Summer Season Warning: Drowning Doesn't Look Like Drowning (Plus Drowning Mortality Trends)
Drowning deaths increased 13% in 2020 in the U.S.
This is something I like to remind people in my networks every Memorial Day weekend, which kicks off “summer” in many Americans’ minds.
It turns out I just noticed a jump in the number of drowning deaths during the pandemic as well.
What a surprise.
Drowning doesn’t look like drowning: the core concept
Before I get into the mortality stats, what “drowning doesn’t look like drowning” means is that what people think drowning looks like, mainly from movies and TV shows, is not what drowning looks like at all.
Here is a video version of the explanation:
And here is the article from Mario Vittone in 2013: Drowning doesn’t look like drowning:
Drowning is not the violent, splashing call for help that most people expect.
The Instinctive Drowning Response—so named by Francesco A. Pia, Ph.D., is what people do to avoid actual or perceived suffocation in the water. And it does not look like most people expect. There is very little splashing, no waving, and no yelling or calls for help of any kind. To get an idea of just how quiet and undramatic from the surface drowning can be, consider this: It is the No. 2 cause of accidental death in children, ages 15 and under (just behind vehicle accidents)—of the approximately 750 children who will drown next year, about 375 of them will do so within 25 yards of a parent or other adult.
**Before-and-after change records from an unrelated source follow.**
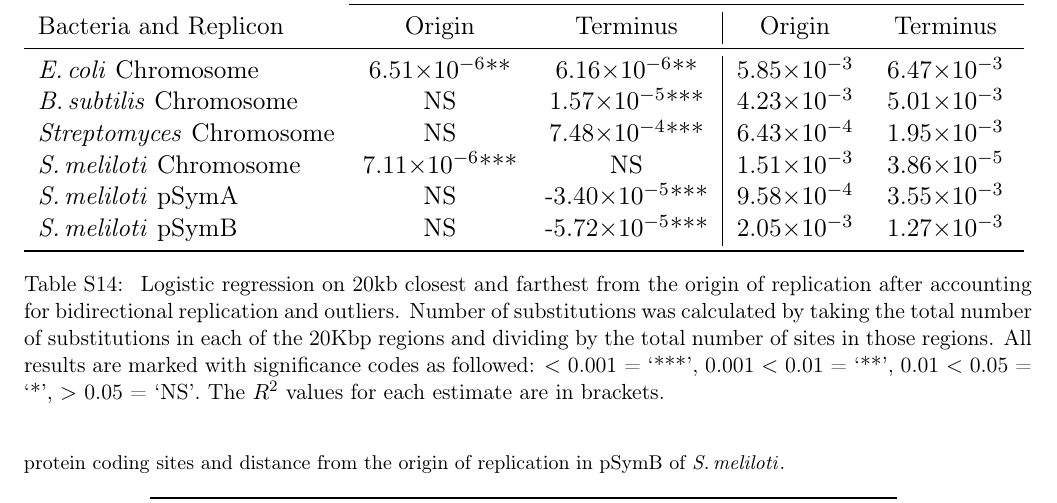
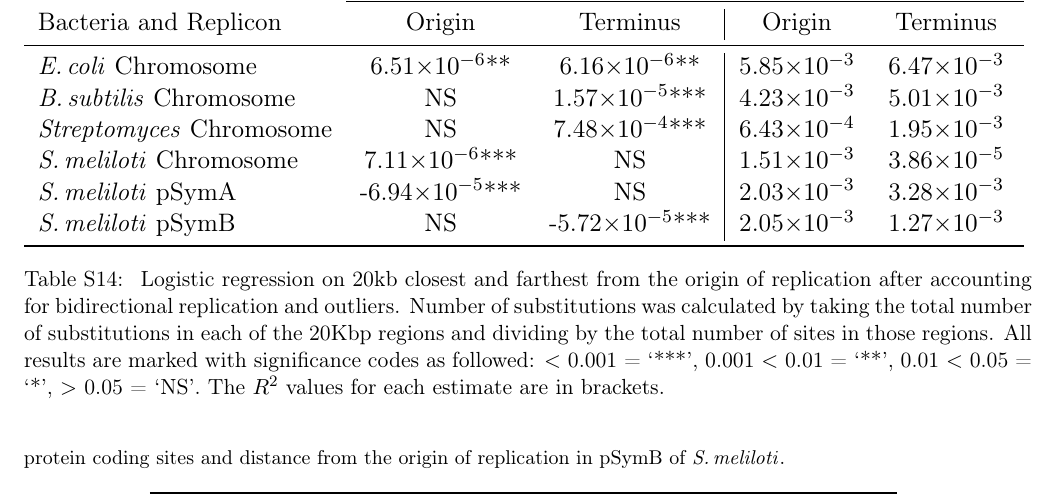
Before and after one commit to dlato/Location_of_Substitutions_and_Bacterial_Arrangements, a LaTeX document (Supplementary_Material/Revisions1_Supplementary_file_Lato_Golding_Location_of_Substitutions.tex): part of page 20 of 29, cut so that both start at the same text. Compiled offline with pdfLaTeX.

Commit message:
pSymA subst results (new tree)

```diff
--- a/Supplementary_Material/Revisions1_Supplementary_file_Lato_Golding_Location_of_Substitutions.tex
+++ b/Supplementary_Material/Revisions1_Supplementary_file_Lato_Golding_Location_of_Substitutions.tex
@@ -741,7 +741,7 @@ It is segments like these that are resulting in the appearance of extremely high
 			\bass Chromosome & NS & 1.57\e{-5}*** & 4.23\e{-3} & 5.01\e{-3} \\
 			\strep Chromosome & NS & 7.48\e{-4}*** & 6.43\e{-4} & 1.95\e{-3} \\
 			\smel Chromosome & 7.11\e{-6}*** & NS & 1.51\e{-3}  & 3.86\e{-5}\\
-			\smel pSymA & NS  & -3.40\e{-5}*** & 9.58\e{-4} & 3.55\e{-3}\\
+			\smel pSymA & -6.94\e{-5}***  & NS & 2.03\e{-3} & 3.28\e{-3}\\
 			\smel pSymB & NS & -5.72\e{-5}*** & 2.05\e{-3} &  1.27\e{-3} \\
 			\bottomrule
 		\end{tabular}
```
Also changed, not shown: Supplementary_Material/Revisions1_Supplementary_file_Lato_Golding_Location_of_Substitutions.tex (2 more changed lines), 2 other files.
According to the CDC, in 10 percent of those drownings, the adult will actually watch the child do it, having no idea it is happening.
Look for these other signs of drowning when persons are in the water:
Head low in the water, mouth at water level
Head tilted back with mouth open
Eyes glassy and empty, unable to focus
Hair over forehead or eyes
Not using legs—vertical
Hyperventilating or gasping
Trying to swim in a particular direction but not making headway
Trying to roll over on the back
Appear to be climbing an invisible ladder
Obviously, trained lifeguards should know about these signs, but it doesn’t hurt for parents to know about this. Children (and drunk adults) are the most susceptible to dying by drowning.
Drowning death trend
I decided to take a look at the drowning death trend. The ICD-10 codes for drowning deaths are W65-W74 — Accidental drowning and submersion.
Now the funky line graph for the age-adjusted rate has to do with the CDC reporting that to a single digit past the decimal point, and I happen to agree with them.
Drowning deaths increased 13% from 2019 to 2020, and we’ll look at that a little more in the pattern in a moment.
It does look like total drowning deaths decreased 6% from 2020 to 2021… but that’s actually premature to say. Because I am missing two months’ worth of death data.
Seasonal trend of drowning deaths — much stronger than even flu/pneumonia deaths
Unsurprisingly, there is a very strong seasonal trend to drowning deaths in the U.S.:
The peak in July 2020 was 15% higher than the July 2019 peak.
I will note that my data end with October 2021, due to the usual censoring of “external” causes of death for 6 months. So 2021 drowning deaths may come in at a level a little lower than 2020, or maybe on a similar level.
The July 2021 peak is obviously lower than July 2020 (it’s 10% less), but the June 2021 number is 10% higher than June 2020 drowning deaths. So it may be a wash ultimately once I get the full year count.
Age structure of drowning deaths
I don’t want to dig into this too deeply:
I’m just giving you the count, but I will tell you the rates for age 1-4 is the highest for all the age groups.
As I said, I don’t want to dig into this much. I have 3 kids myself, and I remember freaking out about this risk when my kids were that small. (one of the professional risks of being an actuary is having a really accurate idea of the real nasty risks for one’s children.)
The largest percentage increases from 2019 to 2020 in drowning deaths came in ages 15-44, with the following percentage increases:
Age 15 – 24: 32%
Age 25 – 34: 24%
Age 35 – 44: 23%
This may be related to some of the other risk-taking death increases we saw in 2020, many of which persisted in 2021: drug ODs, motor vehicle accident deaths, and alcohol-related deaths.
The longer this goes on, the more I think of the plague literature of the Renaissance, and some of the reckless behavior being portrayed therein. There are some benefits to studying the humanities, ya know.
Mortality risk for small children
Pools are more dangerous than Covid to small children — and “drowning in pools” is only a portion of the drowning threat to kids age 1-4.
Motor vehicle accidents
Drug overdose deaths
Spreadsheet w/ data: